Data for processing section start
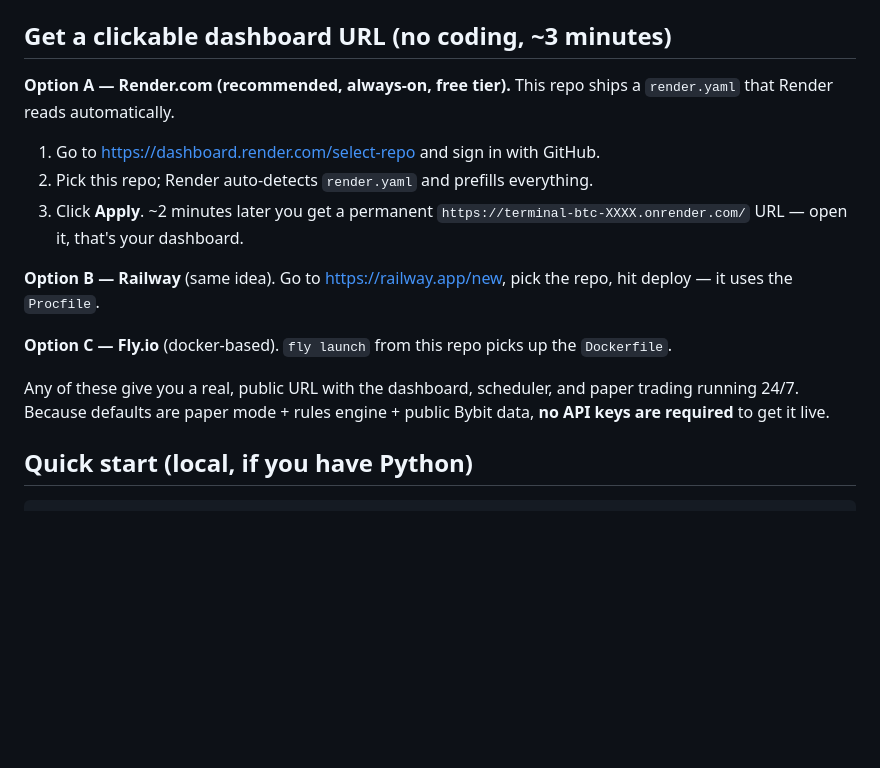
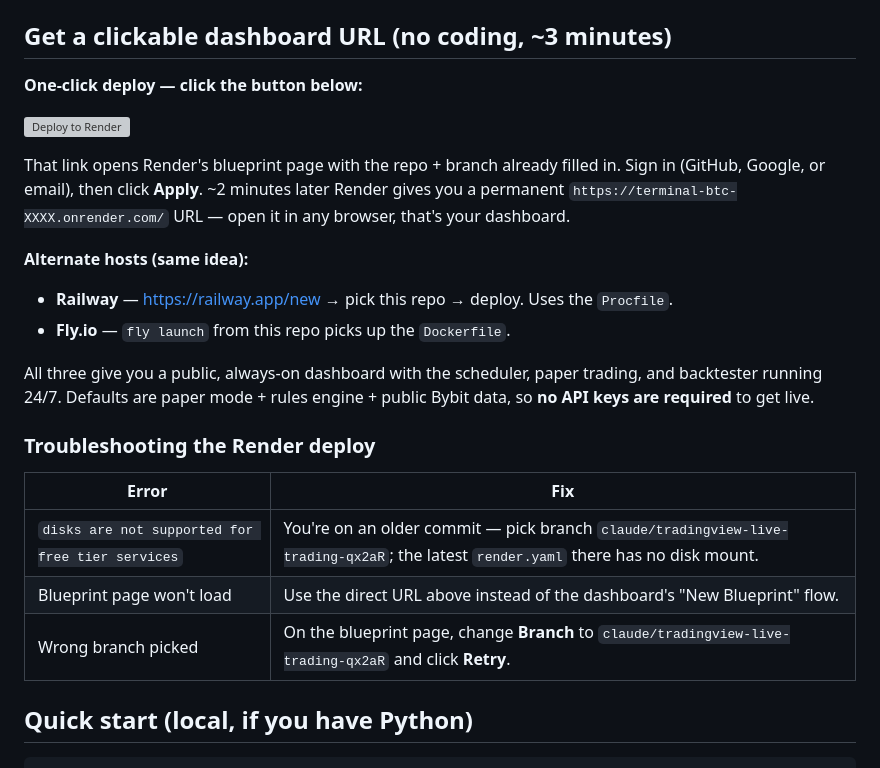
Before and after one commit to nishant1aggarwal-debug/Terminal-BTC, a Markdown page: README.md, the part around the change. Drawn GitHub-style; blank space fills up the shorter version; grey boxes are pictures that could not be loaded.

Commit message:
Add one-click Deploy to Render button + troubleshooting
Direct deep-link skips the manual 'New Blueprint' flow — the URL
pre-fills repo + branch, so the user just clicks Apply.

Adds a troubleshooting table for the common Render validation
errors (stale render.yaml with disk mount, wrong branch picker).

```diff
--- a/README.md
+++ b/README.md
@@ -12,18 +12,25 @@ Paper-trading bot for BTC, ETH, SOL, XRP, and other high-volume USDT pairs again
 
 ## Get a clickable dashboard URL (no coding, ~3 minutes)
 
-**Option A — Render.com (recommended, always-on, free tier).**
-This repo ships a `render.yaml` that Render reads automatically.
+**One-click deploy — click the button below:**
 
-1. Go to https://dashboard.render.com/select-repo and sign in with GitHub.
-2. Pick this repo; Render auto-detects `render.yaml` and prefills everything.
-3. Click **Apply**. ~2 minutes later you get a permanent `https://terminal-btc-XXXX.onrender.com/` URL — open it, that's your dashboard.
+[![Deploy to Render](https://render.com/images/deploy-to-render-button.svg)](https://render.com/deploy?repo=https://github.com/nishant1aggarwal-debug/terminal-btc&branch=claude/tradingview-live-trading-qx2aR)
 
-**Option B — Railway** (same idea). Go to https://railway.app/new, pick the repo, hit deploy — it uses the `Procfile`.
+That link opens Render's blueprint page with the repo + branch already filled in. Sign in (GitHub, Google, or email), then click **Apply**. ~2 minutes later Render gives you a permanent `https://terminal-btc-XXXX.onrender.com/` URL — open it in any browser, that's your dashboard.
 
-**Option C — Fly.io** (docker-based). `fly launch` from this repo picks up the `Dockerfile`.
+**Alternate hosts (same idea):**
+- **Railway** — https://railway.app/new → pick this repo → deploy. Uses the `Procfile`.
+- **Fly.io** — `fly launch` from this repo picks up the `Dockerfile`.
 
-Any of these give you a real, public URL with the dashboard, scheduler, and paper trading running 24/7. Because defaults are paper mode + rules engine + public Bybit data, **no API keys are required** to get it live.
+All three give you a public, always-on dashboard with the scheduler, paper trading, and backtester running 24/7. Defaults are paper mode + rules engine + public Bybit data, so **no API keys are required** to get live.
+
+### Troubleshooting the Render deploy
+
+| Error | Fix |
+|---|---|
+| `disks are not supported for free tier services` | You're on an older commit — pick branch `claude/tradingview-live-trading-qx2aR`; the latest `render.yaml` there has no disk mount. |
+| Blueprint page won't load | Use the direct URL above instead of the dashboard's "New Blueprint" flow. |
+| Wrong branch picked | On the blueprint page, change **Branch** to `claude/tradingview-live-trading-qx2aR` and click **Retry**. |
 
 ## Quick start (local, if you have Python)
 
```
Data for processing section end
What is needed:
Give only the count of lines in this material that contain the string "repo".

Response area:
10